The Bermuda Triangle
Author: Justin Schmid, with Thomas Brown, Earl Geier, Mark Schumann, and Eric Vogt
Page count: 96
Capsule Review by Scott Shafer on 06/21/98. Genre tags: none
After experiencing the extraordinary production values of Pagan Publishing it can be a letdown to read material from the parent company of Cthulhu Chaosium. They don't produce the same extravagantly great stuff as Pagan, but what they do publish is consistent, well-done, and extraordinarily well-suited to beginning keepers. This latest sourcebook concerns the mysteries of the Bermuda Triangle, and it is a doozy!
It starts off with how to get to the Caribbean, then a description of the Caribbean itself along with several islands-- this really helps to give a sense of place before the mysteries begin. This information is niether here nor there-- no huge errors leap out, but you don't exactly feel inspired either. This is strictly good competent work.
The meat of the product follows, and boy is it tasty! There are descriptions and listings of various events, along with explanations for events (which work for some of the mysteries but possibly not others). This section is severely well-done, and really helps to give the product its sense of atmosphere.
Campaign information follows, and it is the standard treasure hunting, typical Caribbean stuff that comes to mind. It is neither here nor there-- and it is the same with the scenario. The scenario is a nice little exploration of a small mystery, but it is barely connected to the Mythos, and minimally connected to the greater mystery of the Bermuda Triangle. It would have been nice to have a more epic scenario, but small leaves an awful lot for a keeper to fill in later.
This isn't a book that will give you a lot of options, but its more like a cookbook with a myriad of recipes to excite your players with. I thoroughly enjoyed this product, and it was a nice reminder of GURPS: Places of Mystery. A product which just gives a lot of information which you can use to build adventures around. This is a nice solid "B."
I will give one warning though-- there ain't a lot about Cthulhu in here.
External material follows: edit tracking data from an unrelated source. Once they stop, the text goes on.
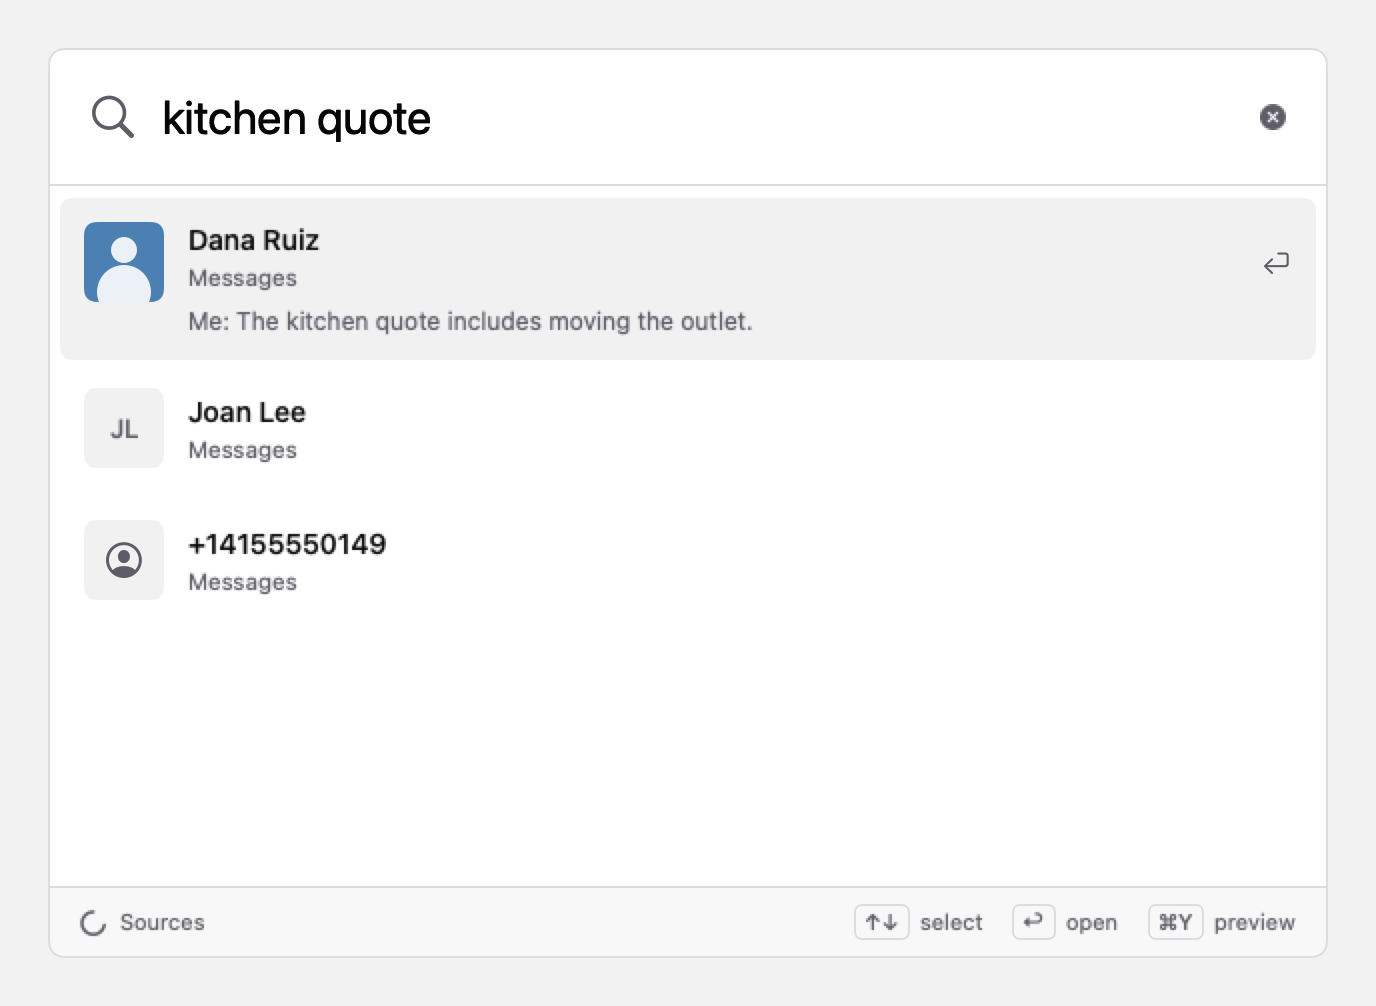
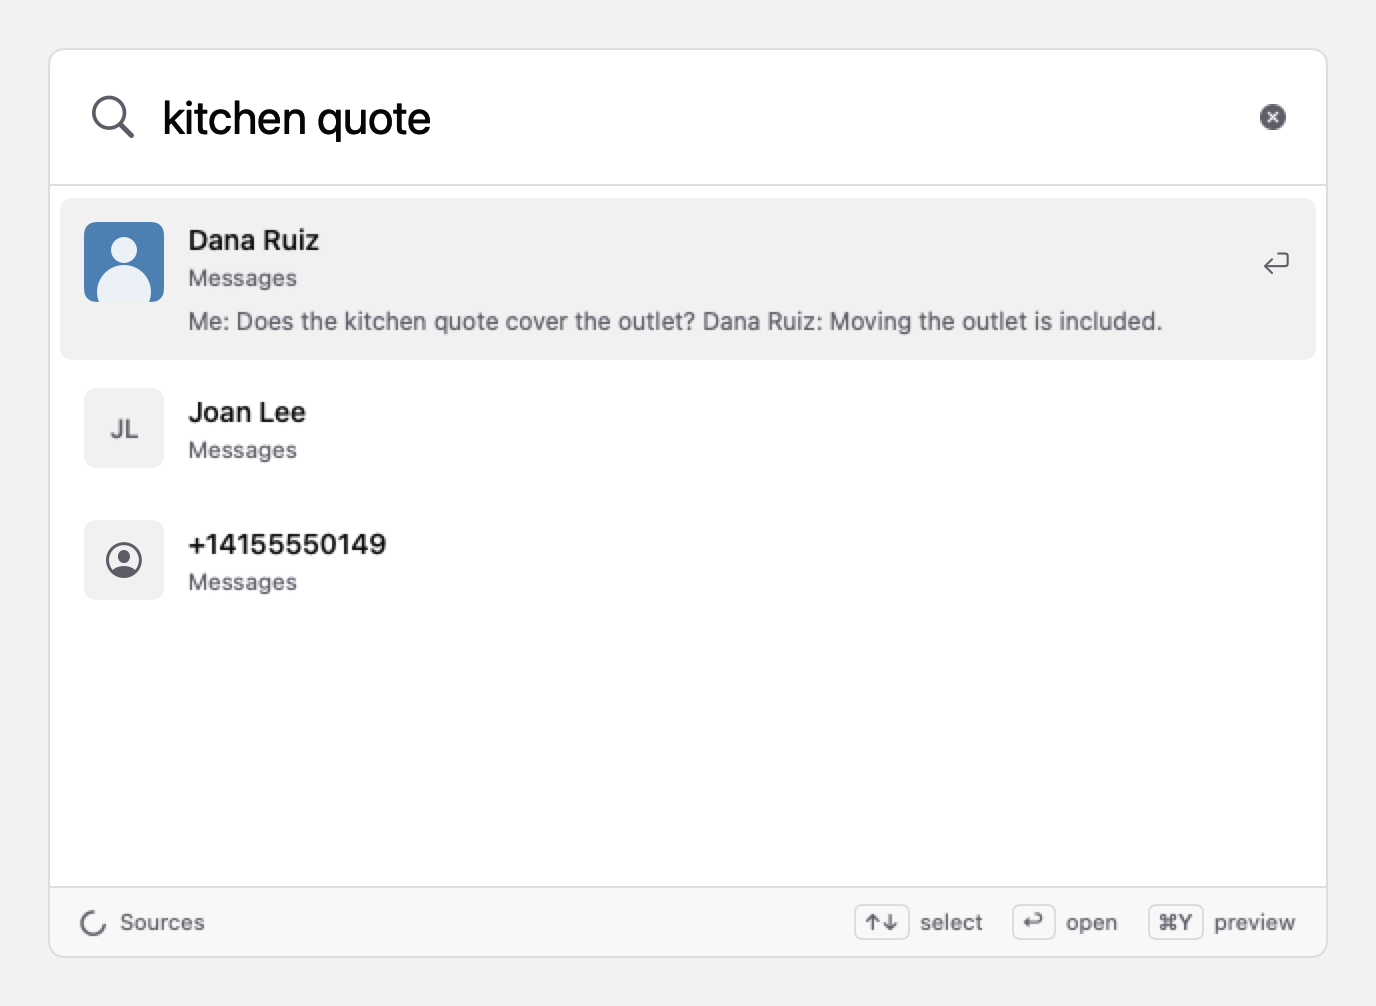
Show contact names in Messages search snippets

Changed region(s): [[0.1562, 0.3082, 0.8438, 0.339]]

diff --git a/mac/Packages/AppearsKit/Sources/AppearsContext/MessageContacts.swift b/mac/Packages/AppearsKit/Sources/AppearsContext/MessageContacts.swift
@@ -112,6 +112,78 @@ public struct MessageContacts: Sendable {
                             initials: initials, photo: person?.photo, isGroup: group)
     }
 
+    /// Resolve only the speaker at the start of each indexed conversation line.
+    /// Numbers and email addresses in the message itself stay verbatim.
+    public func displayText(_ text: String, for item: Item) -> String {
+        guard item.source == .messages, item.kind == .message else { return text }
+        var result = text
+        for replacement in speakers(in: text).reversed() {
+            result.replaceSubrange(replacement.range, with: replacement.name)
+        }
+        return result
+    }
+
+    /// Search excerpts have their newlines collapsed and may start midway through a
+    /// message. Locate the excerpt in its source so an inline number is never a sender.
+    public func displaySnippet(for suggestion: Suggestion) -> String {
+        let snippet = suggestion.snippet
+        guard suggestion.item.source == .messages, suggestion.item.kind == .message else { return snippet }
+        let source = suggestion.unit.text
+        guard !source.isEmpty else { return displayText(snippet, for: suggestion.item) }
+        func flat(_ text: String) -> String {
+            text.replacingOccurrences(of: "\\s+", with: " ", options: .regularExpression)
+        }
+        let flattened = flat(source)
+        var excerpt = snippet[...]
+        if excerpt.hasPrefix("…") { excerpt = excerpt.dropFirst() }
+        if excerpt.hasSuffix("…") { excerpt = excerpt.dropLast() }
+        guard !excerpt.isEmpty, let location = flattened.range(of: String(excerpt)) else { return snippet }
+        let offset = flattened.distance(from: flattened.startIndex, to: location.lowerBound)
+        let leading = snippet.hasPrefix("…") ? 1 : 0
+        var result = snippet
+        for replacement in speakers(in: source).reversed() {
+            let start = flat(String(source[..<replacement.range.lowerBound])).count - offset
+            let length = flat(String(source[replacement.range])).count
+            guard start >= 0, start + length <= excerpt.count else { continue }
+            let lower = snippet.index(snippet.startIndex, offsetBy: leading + start)
+            let upper = snippet.index(lower, offsetBy: length)
+            result.replaceSubrange(lower..<upper, with: replacement.name)
+        }
+        return result
+    }
+
+    /// Keep answer emphasis and concealed clipboard handling when a quoted line
+    /// includes a sender, even when its address spans several styled segments.
+    public func displayLine(_ line: MatchedLine, for item: Item) -> MatchedLine {
+        guard item.source == .messages, item.kind == .message else { return line }
+        let text = line.text
+        var result = line
+        for replacement in speakers(in: text).reversed() {
+            let start = text.distance(from: text.startIndex, to: replacement.range.lowerBound)
+            let end = text.distance(from: text.startIndex, to: replacement.range.upperBound)
+            var offset = 0
+            result.segments = result.segments.flatMap { segment -> [MatchedLine.Segment] in
+                let count = segment.text.count
+                defer { offset += count }
+                guard offset < end, offset + count > start else { return [segment] }
+                var parts: [MatchedLine.Segment] = []
+                if start > offset { parts.append(.init(String(segment.text.prefix(start - offset)), emphasized: segment.emphasized)) }
+                if start >= offset { parts.append(.init(replacement.name, emphasized: segment.emphasized)) }
+                if end < offset + count { parts.append(.init(String(segment.text.suffix(offset + count - end)), emphasized: segment.emphasized)) }
+                return parts
+            }
+        }
+        return result
+    }
+
+    private func speakers(in text: String) -> [(range: Range<String.Index>, name: String)] {
+        text.split(separator: "\n", omittingEmptySubsequences: false).compactMap { line in
+            guard let colon = line.firstIndex(of: ":"),
+                  let person = person(for: String(line[..<colon])) else { return nil }
+            return (line.startIndex..<colon, person.name)
+        }
+    }
+
     private func person(for address: String) -> Person? {
         let key = Self.key(address)
         return ambiguous.contains(key) ? nil : people[key]

diff --git a/mac/Packages/AppearsKit/Tests/AppearsContextTests/MessageContactsTests.swift b/mac/Packages/AppearsKit/Tests/AppearsContextTests/MessageContactsTests.swift
@@ -79,4 +79,61 @@ struct MessageContactsTests {
         file.source = .file
         #expect(directory.presentation(for: file) == nil)
     }
+
+    private func suggestion(text: String, snippet: String? = nil, item: Item? = nil) -> Suggestion {
+        Suggestion(item: item ?? self.item(), unit: Unit(kind: .text, locator: .whole, text: text),
+                   reason: "Related", snippet: snippet ?? text.replacingOccurrences(of: "\n", with: " "),
+                   score: 1, confidence: 0.8,
+                   features: Features(cosine: 0.8, zScore: 5, agreement: true, entityHit: true,
+                                      daysSinceTouched: 1, fused: 1, forgotten: 1, novelty: 1))
+    }
+
+    @Test func resolvesSpeakersInFlattenedSearchExcerptsAndMultilinePreviews() {
+        let directory = MessageContacts(people: [dana, joan])
+        let text = "Me: Where is the ladder?\n+14155550142: By the garage.\n+14155550143: Beside the shelves."
+        let original = suggestion(text: text)
+        #expect(directory.displaySnippet(for: original) == "Me: Where is the ladder? Dana Ruiz: By the garage. Joan Lee: Beside the shelves.")
+        #expect(directory.displayText(text, for: original.item) == "Me: Where is the ladder?\nDana Ruiz: By the garage.\nJoan Lee: Beside the shelves.")
+        #expect(original.unit.text == text)
+        #expect(original.snippet.contains("+14155550142"))
+    }
+
+    @Test func preservesBodyNumbersAndHandlesClippedUnicodeExcerpts() {
+        let directory = MessageContacts(people: [dana, joan])
+        let text = "Me: 🪜 Call +14155550142: ask about the ladder.\n+14155550142: It’s by the garage.\n+14155550143: Thanks!"
+        let clipped = suggestion(text: text, snippet: "…the ladder. +14155550142: It’s by the garage. +14155550143: Thanks…")
+        #expect(directory.displaySnippet(for: clipped) == "…the ladder. Dana Ruiz: It’s by the garage. Joan Lee: Thanks…")
+        let full = directory.displaySnippet(for: suggestion(text: text))
+        #expect(full.hasPrefix("Me: 🪜 Call +14155550142: ask about the ladder."))
+        #expect(directory.displayText(text, for: item()).hasPrefix("Me: 🪜 Call +14155550142: ask about the ladder."))
+        let partialSpeaker = suggestion(text: text, snippet: "…5550142: It’s by the garage.…")
+        #expect(directory.displaySnippet(for: partialSpeaker) == partialSpeaker.snippet)
+    }
+
+    @Test func leavesUnknownAmbiguousAndNonMessageSpeakersAlone() {
+        let collision = MessageContacts.Person(id: "other", name: "Different Person", addresses: dana.addresses)
+        let directory = MessageContacts(people: [dana, collision])
+        let text = "Me: Where?\n+14155550142: By the garage.\n+14155550149: Thanks."
+        let original = suggestion(text: text)
+        #expect(directory.displaySnippet(for: original) == original.snippet)
+        #expect(MessageContacts().displayText(text, for: item()) == text)
+        var note = item()
+        note.source = .notes
+        #expect(MessageContacts(people: [dana]).displaySnippet(for: suggestion(text: text, item: note)) == original.snippet)
+        #expect(MessageContacts(people: [dana]).displayText(text, for: note) == text)
+        let email = suggestion(text: "Me: Where?\nDANA@EXAMPLE.TEST: By the garage.")
+        #expect(MessageContacts(people: [dana]).displaySnippet(for: email) == "Me: Where? Dana Ruiz: By the garage.")
+    }
+
+    @Test func preservesAnswerEmphasisAndClipboardPrivacyAcrossSplitSenderSegments() {
+        let directory = MessageContacts(people: [dana, joan])
+        let line = MatchedLine(segments: [.init("+1415"), .init("5550142", emphasized: true),
+                                         .init(": Gate code: "), .init("1234", emphasized: true),
+                                         .init("\n+14155550143: Thanks")], concealed: true)
+        let displayed = directory.displayLine(line, for: item())
+        #expect(displayed.text == "Dana Ruiz: Gate code: 1234\nJoan Lee: Thanks")
+        #expect(displayed.segments.contains(.init("1234", emphasized: true)))
+        #expect(displayed.concealed)
+        #expect(line.text.hasPrefix("+14155550142:"))
+    }
 }

diff --git a/mac/App/Sources/SearchView.swift b/mac/App/Sources/SearchView.swift
@@ -60,6 +60,7 @@ struct SearchView: View {
             ReadinessView(model: model.app, openSources: openSettings).padding(24)
         } else if let preview = model.sourcePreview {
             SourcePreviewView(suggestion: preview, title: model.app.contacts.presentation(for: preview.item)?.title,
+                              contacts: model.app.contacts,
                               back: { model.sourcePreview = nil }) {
                 if model.open(preview) { finish() }
             }
@@ -213,9 +214,9 @@ private struct SearchResultRow: View {
                     Text(location).font(.system(size: 11.5)).foregroundStyle(Theme.mutedForeground)
                         .lineLimit(1).truncationMode(.middle)
                     if selected, let line = suggestion.line {
-                        QuotedLine(line: line).padding(.top, 4)
+                        QuotedLine(line: contacts.displayLine(line, for: suggestion.item)).padding(.top, 4)
                     } else if selected, suggestion.item.kind != .image, !suggestion.snippet.isEmpty {
-                        Text(suggestion.snippet).font(.system(size: 12)).foregroundStyle(Theme.mutedForeground)
+                        Text(contacts.displaySnippet(for: suggestion)).font(.system(size: 12)).foregroundStyle(Theme.mutedForeground)
                             .lineLimit(2).padding(.top, 3)
                     }
                 }
@@ -235,7 +236,7 @@ private struct SearchResultRow: View {
             Button("Open", action: open)
             if suggestion.item.fileURL != nil { Button("Show in Finder", action: reveal) }
             else { Button("Preview passage", action: preview) }
-            if let line = suggestion.line { Button("Copy Line") { line.copyToPasteboard() } }
+            if let line = suggestion.line { Button("Copy Line") { contacts.displayLine(line, for: suggestion.item).copyToPasteboard() } }
         }
         .task(id: suggestion.id) {
             if suggestion.item.source == .messages { await contacts.refresh() }

diff --git a/mac/App/Sources/SourcePreviewView.swift b/mac/App/Sources/SourcePreviewView.swift
@@ -7,10 +7,14 @@ import SwiftUI
 struct SourcePreviewView: View {
     let suggestion: Suggestion
     var title: String? = nil
+    var contacts: ContactDirectory? = nil
     let back: () -> Void
     let open: () -> Void
 
-    private var passage: String { suggestion.unit.text.isEmpty ? suggestion.snippet : suggestion.unit.text }
+    private var passage: String {
+        if suggestion.unit.text.isEmpty { return contacts?.displaySnippet(for: suggestion) ?? suggestion.snippet }
+        return contacts?.displayText(suggestion.unit.text, for: suggestion.item) ?? suggestion.unit.text
+    }
     private var source: String { suggestion.item.source == .messages ? "Messages" : "Apple Notes" }
 
     var body: some View {
@@ -29,7 +33,7 @@ struct SourcePreviewView: View {
                 .font(.system(size: 11)).foregroundStyle(Theme.mutedForeground).padding(.top, 4)
             ScrollView {
                 VStack(alignment: .leading, spacing: 12) {
-                    if let line = suggestion.line { QuotedLine(line: line) }
+                    if let line = suggestion.line { QuotedLine(line: contacts?.displayLine(line, for: suggestion.item) ?? line) }
                     Text(passage.isEmpty ? "No readable passage is available. Open the original to view it." : passage)
                         .font(.system(size: 13)).lineSpacing(4).foregroundStyle(Theme.foreground)
                         .textSelection(.enabled).frame(maxWidth: .infinity, alignment: .leading)

diff --git a/mac/Tools/Snapshots/main.swift b/mac/Tools/Snapshots/main.swift
@@ -211,8 +211,9 @@ let weaker = [
         let item = Item(id: Int64(101 + index), source: .messages, path: "messages:\(index)", kind: .message,
                         title: address, size: 30, created: Date(), modified: Date(), lastUsed: nil,
                         message: .init(rowID: Int64(index), guid: "fixture-\(index)", chatID: Int64(index), conversationURL: nil))
-        return Suggestion(item: item, unit: Unit(kind: .text, locator: .whole, text: "Me: The kitchen quote includes moving the outlet."),
-                          reason: "Related · from October 2026", snippet: "Me: The kitchen quote includes moving the outlet.",
+        let text = "Me: Does the kitchen quote cover the outlet?\n\(address): Moving the outlet is included."
+        return Suggestion(item: item, unit: Unit(kind: .text, locator: .whole, text: text),
+                          reason: "Related · from October 2026", snippet: text.replacingOccurrences(of: "\n", with: " "),
                           score: 1, confidence: 0.8, features: features)
     }
     var contactStatus = EngineStatus()

diff --git a/mac/App/Sources/ContactDirectory.swift b/mac/App/Sources/ContactDirectory.swift
@@ -98,6 +98,9 @@ final class ContactDirectory {
     }
 
     func presentation(for item: Item) -> MessageContacts.Presentation? { snapshot.presentation(for: item) }
+    func displayText(_ text: String, for item: Item) -> String { snapshot.displayText(text, for: item) }
+    func displaySnippet(for suggestion: Suggestion) -> String { snapshot.displaySnippet(for: suggestion) }
+    func displayLine(_ line: MatchedLine, for item: Item) -> MatchedLine { snapshot.displayLine(line, for: item) }
 }
 
 /// A message's contact photo, or initials when the contact has no photo. Attached photos

diff --git a/mac/App/Sources/PanelView.swift b/mac/App/Sources/PanelView.swift
@@ -116,6 +116,7 @@ struct PanelView: View {
             Message(title: "Couldn't look", text: error, action: nil)
         } else if let preview = model.sourcePreview {
             SourcePreviewView(suggestion: preview, title: model.contacts.presentation(for: preview.item)?.title,
+                              contacts: model.contacts,
                               back: { model.sourcePreview = nil }) {
                 model.act(.opened, on: preview); close()
             }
Mythos activity takes a back seat toward describing and explaining the variety of events that have occured in the Bermuda Triangle. This makes the book exceedingly well-suited to any horror/mystery campaign, not just Cthulhu.
Style: 3 (Average)